Faith & Worship

Week 26 - Louisa Pittman

In this week's #BlessedIsShe, we meet Louisa Pittman, a former Verger at the Cathedral.

This morning, in Norwich Cathedral, Louisa will be ordained as a deacon by the Rt Revd Graham James, Lord Bishop of Norwich.

In this centenary year of women's suffrage, we are celebrating the women who play important roles in the daily life of the Cathedral community.

Each Saturday of the year, we will be sharing a different story here and across our social media. 

Follow us on Twitter, Facebook, and Instagram, and search for the #BlessedIsShe hashtag.


What’s your connection with Bristol Cathedral?

I first joined the Cathedral as a member of the congregation when I moved to Bristol to start postgraduate studies in archaeology at the University of Bristol. I soon started volunteering as a member of the serving team and as a determined brass polisher. These volunteer jobs gave me the opportunity to get to know the Verger team, and eventually I was able to take up the opportunity to join them as a part-time Assistant Verger. I moved up to full-time work when the position of Verger opened up, and I worked with the team for another four and a half years. During this time I was finishing my doctorate and then going through the selection process to train for ordination. I left the cathedral two years ago to train at Westcott House in Cambridge, and I am now taking up my title post as Assistant Curate of Wymondham Abbey in the Diocese of Norwich.


How long have you been associated with the Cathedral?

I first started attending the Cathedral in 2008, less than a week after moving from South Carolina in the United States. I started working with the Vergers in 2011, and I left the Cathedral when I moved to Cambridge in 2016.


What first drew you to Bristol Cathedral?

When I moved to Bristol, I hadn't been a member of a parish church for a long time, because my previous work in the Merchant Marine and contract archaeology had meant frequent moves and little time off. I saw returning to academic studies as a welcome opportunity for some stability, and I missed being part of a church community. I initially went to the Cathedral partly because I lived very close by in the city centre, and partly because I remembered attending Peterborough Cathedral as a child and loving the beauty of both building and liturgy. I expected to be just one in a crowd on my first Sunday, so I was surprised by the immediate welcome I received and the interest shown by both congregation and clergy, who made me feel very much at home.


What have been some of your personal highlights?

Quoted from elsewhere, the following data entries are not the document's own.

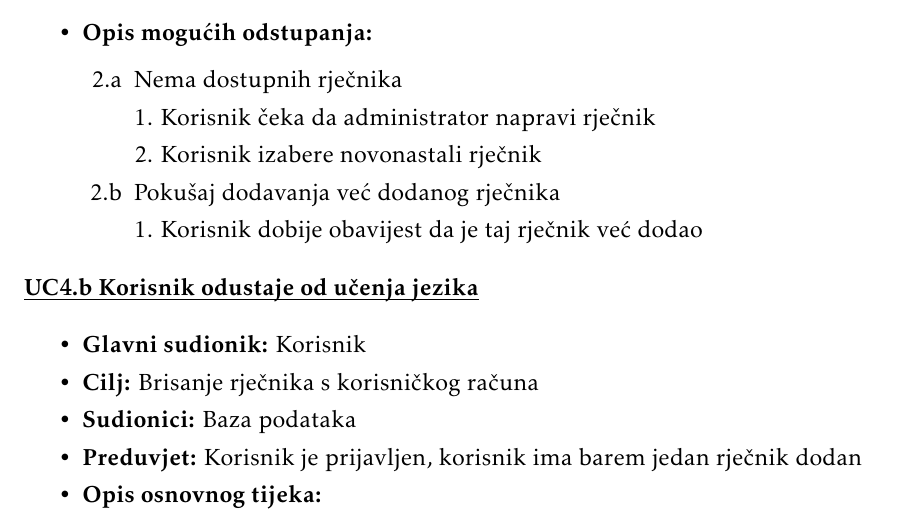
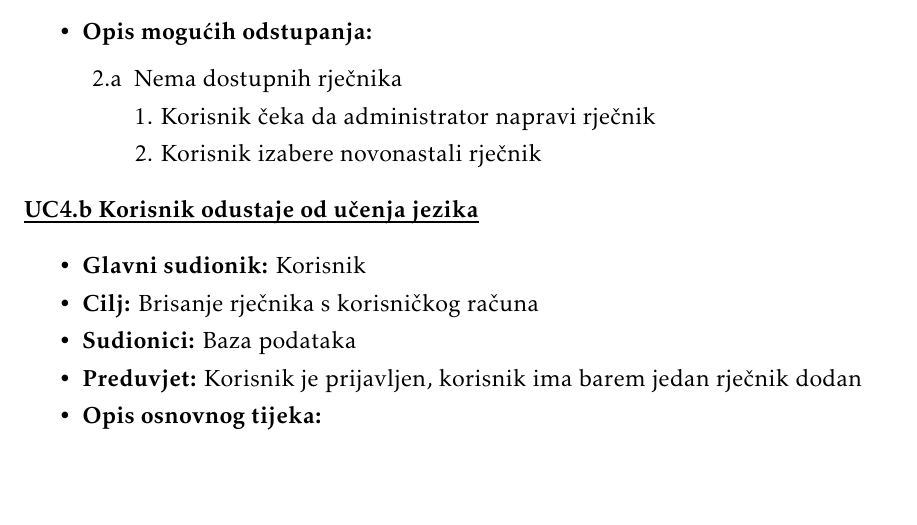
Before and after one commit to nogicn/BalkanLingo, a LaTeX document (Dokumentacija/PROGI_ProjektnaDokumentacija.tex, which reads Dokumentacija/Specifikacija_programske_potpore.tex): part of page 12 of 41, cut so that both start at the same text, the shorter picture padded with empty space. Compiled offline with pdfLaTeX.

Commit message:
quick update
izbrisano odstupanje

```diff
--- a/Dokumentacija/Specifikacija_programske_potpore.tex
+++ b/Dokumentacija/Specifikacija_programske_potpore.tex
@@ -171,8 +171,6 @@
 							\item[2.a] Nema dostupnih rječnika
 							\\1. Korisnik čeka da administrator napravi rječnik
 							\\2. Korisnik izabere novonastali rječnik
-							\item[2.b] Pokušaj dodavanja već dodanog rječnika
-							\\1. Korisnik dobije obavijest da je taj rječnik već dodao
 						\end{packed_item}
 					\end{packed_item}
 
```
Also changed, not shown: Dokumentacija/PROGI_ProjektnaDokumentacija.pdf.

As a server and Verger, I especially enjoyed participating in the kind of large-scale liturgy that the Cathedral does so well. I particularly remember the Dean's installation in 2010, the first big service in which I participated. I came to love the drama and intensity of the Triduum, and the Vigil on Holy Saturday has become my favourite service of the church's year. There were also some things about day-to-day work that have become fond memories - the silence and peacefulness of the building in the half hour before opening the main doors in the morning, the simplicity and stability of the daily Eucharist, the sometimes surprising ways in which the building and liturgy inspired and moved visitors. Mostly, though, it's the people that have been the highlight for me. My colleagues were both my friends and my family during my time in Bristol, and it was only with their support and encouragement that I was able to respond to the call to ordination. It will be the mundane and sometimes silly moments in the midst of very tough work when we laughed and bantered that I will remember for years to come.


What would you like to see the Cathedral doing over the next few years?

It was wonderful to see the Cathedral congregation growing and flourishing during the time I was there, and I would love to see that continue. I have also followed with the interest the continued efforts to strengthen existing ties with the city and to make new connections with parts of the community which historically have had little to do with the Cathedral. I have been encouraged by the emphasis on involvement with matters of social justice and living out the Gospel message of caring for those who are most vulnerable and in need, and I hope this will continue to be a key part of the Cathedral's mission.


What does the Cathedral mean for you?

Bristol Cathedral was the first community that welcomed me when I arrived as a stranger to this country, not knowing where I would find friendship and support. The Cathedral gave me a place to call "home" and the encouragement I needed to grow into my vocation. As a Verger, the familiarity with the building meant that I sometimes forgot what a unique and special place it is, but, since moving away, I really have missed the beauty of both building and worship and the warmth of the welcome I received there. Though I have moved on to another Diocese and will be ordained at Norwich Cathedral, I will always think of Bristol as my home cathedral.